aka “Oh Boy!”
“Slacker” was one of the great movies of the nineties. Some critics say that it defined the generation and described perfectly the sense of loss after the Cold War, which was, arguably, won by the West. That oxymoron, sense of loss after victory, came from the disappearance of the adversary which influenced so many in the everyday America. Once it was gone, it was hard to find a direction for the entire generation. “Slacker” was the movie which described the lonely roar disillusion. A few days ago I’ve seen “Coffee in Berlin” and I was stunned by the similarities. Niko Fischer (Tom Schilling) is another lost boy in the senseless times. He fucked up everything that he could, he lost his direction and he is detached from reality just as he’s invisible. The theme of the “Coffee in Berlin” is interesting, but it’s focused solely on Fischer and his perception of the world. His inability to get coffee in a huge city as Berlin is the repeating gag and a metaphor of his inability to accept the end of childhood. He studied law and left college, but at the same time he took money to complete his studies. That hypocrisy doesn’t concern him at all. He roams through the monochromatic Berlin and tries to find people who will understand where he’s going to. He lights his cigarette on the toaster, doesn’t have any cash (since his financing was cut off) and he just broke up with his girlfriend. There is one word to describe it all: apathy. That’s the general atmosphere of the “Coffee in Berlin”.

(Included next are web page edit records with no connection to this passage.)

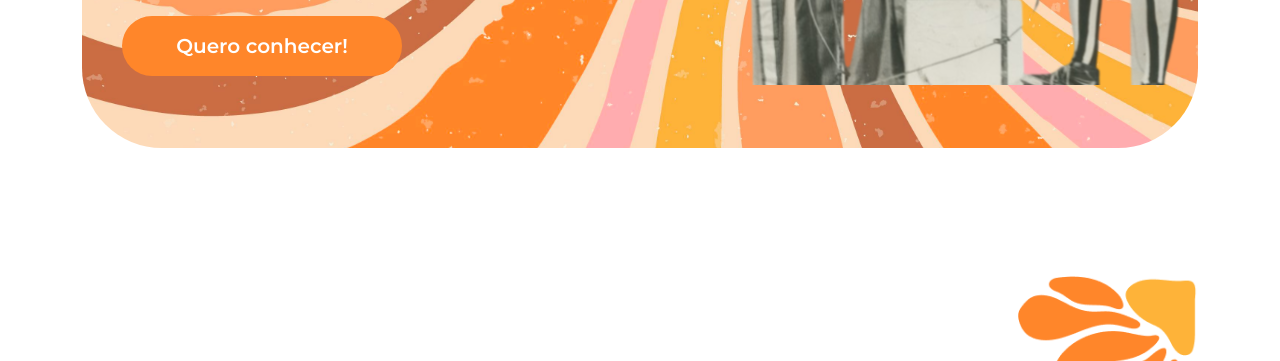
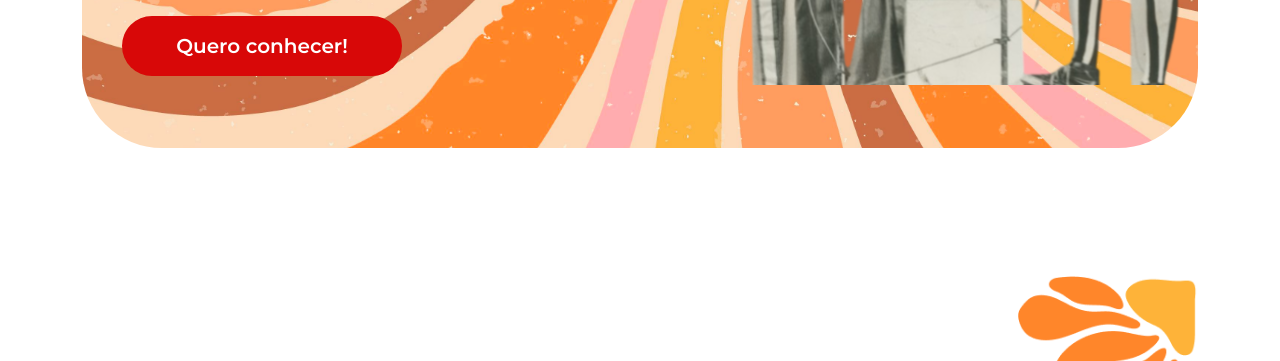
Before and after one commit to amandamachado1/tropicalia-3b-amanda-m, a plain HTML site: page index.html in a window 1280 px wide. Shown: the part 733-1094 px from the top of the page. Drawn offline with nearby package versions, Linux system fonts and the light colour scheme.

Commit message:
ahghjbdjd

```diff
--- a/styles.css
+++ b/styles.css
@@ -2,7 +2,7 @@
 @import url('https://fonts.googleapis.com/css2?family=Lemon&display=swap');
 
 :root {
-    --laranja-claro: #FF862A;
+    --laranja-claro: #d80808;
     --alto-contraste-fundo: #000000;
     --alto-contraste-texto: #ffffff;
     --alto-contraste-link: #e4127b;
```
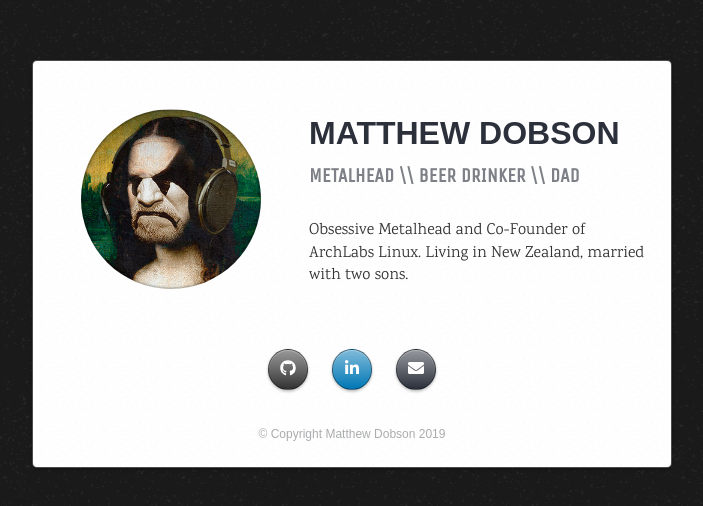
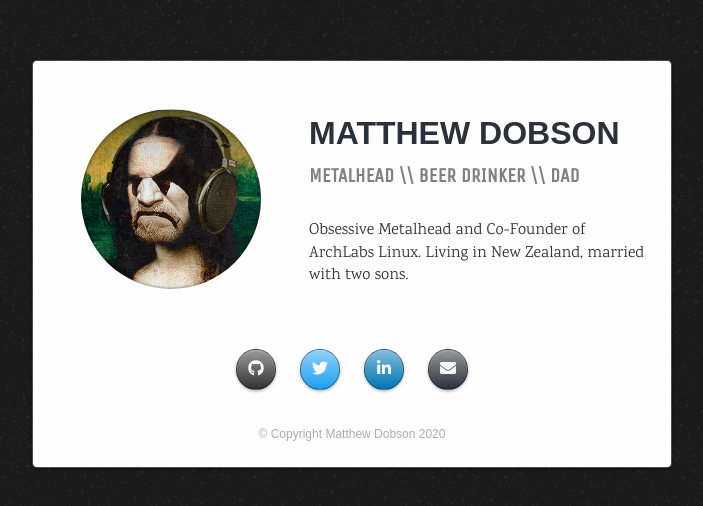
Before and after one commit to Dobbie03/dobbie03.github.io, a plain HTML site: page index.html in a window 1280 px wide. Shown: the part 136-642 px from the top of the page, without its empty margins (288-991 px from the left). Drawn offline with nearby package versions, Linux system fonts and the light colour scheme; a script that the page names is missing; a web font is replaced by a local one.

Commit message:
2020 update

```diff
--- a/index.html
+++ b/index.html
@@ -50,10 +50,11 @@
       </div>
       <div class="socials">
         <a href="https://github.com/dobbie03" target="_blank" class="btn github"><i title="GitHub" class="fab fa-fw fa-github"></i></a>
+        <a href="https://twitter.com/dobbie03" target="_blank" class="btn twitter"><i title="Twitter" class="fab fa-fw fa-twitter"></i></a>
         <a href="https://linkedin.com/in/matt-dobson-049a9189" target="_blank" class="btn linkedin"><i title="LinkedIn" class="fab fa-fw fa-linkedin-in"></i></a>
         <a href="mailto: dobbie03@protonmail.com" target="_blank" class="btn email"><i title="Email" class="fas fa-fw fa-envelope"></i></a>
       </div>
-      <small class="copyright">&copy; Copyright Matthew Dobson 2019</small>
+      <small class="copyright">&copy; Copyright Matthew Dobson 2020</small>
     </main>
   <body>
 
```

We see what’s Niko is going through from the perspective of others. He meets his friends who are just equally fucked up as he is and he tries to establish something out of it, but he can’t. There are no surprises intended for him and, seemingly, there will be no happy end. The movie follows Niko through one day and one night. His thoughts and his surroundings are depressing. He irritates the viewer and on some occasions you just want to slap him in the face to force him to wake up, to make something out of himself. Then he does something else and makes you think he has a spine. He is intelligent, empathic and he cares. Typical example of the man too intelligent and sensitive for his own good.
He’s just another “Slacker”, as in Linklater’s movie, but he’s slacked for the 21st century. Around him everything looks bleak, gray and unambitious. He’s a product of society. If slacker of the nineties screamed, slacker of the twenty first century drowns in self-pity and his sole ambition is to get that cup of coffee. Will Niko get the cup of coffee? Will he do something with his life? He reminds me of a man who wakes up and before his morning coffee, he’s still dreaming. For Niko, that dream lasts too long. Dreams aren’t reality, regardless of how much we would want them to be. Apathy is dangerous. It can lead to different sorts of extremism.
We’re reminded of that in one of the final dialogues of the movie. Reminiscence of the Nazism and the Crystal Night resonates through Niko’s dreamland and the transience of life becomes the most important theme to it. Then, Niko comes to the crossroad. His dilemma is simple: To live and leave a mark or to vegetate and disappear. That dilemma won’t be answered in the movie, but it doesn’t have to be. Niko will decide for himself. We followed him through an unremarkable day in the bleak and depressing, black and white Berlin.
Sometimes, these unremarkable days are the ones which mean the most.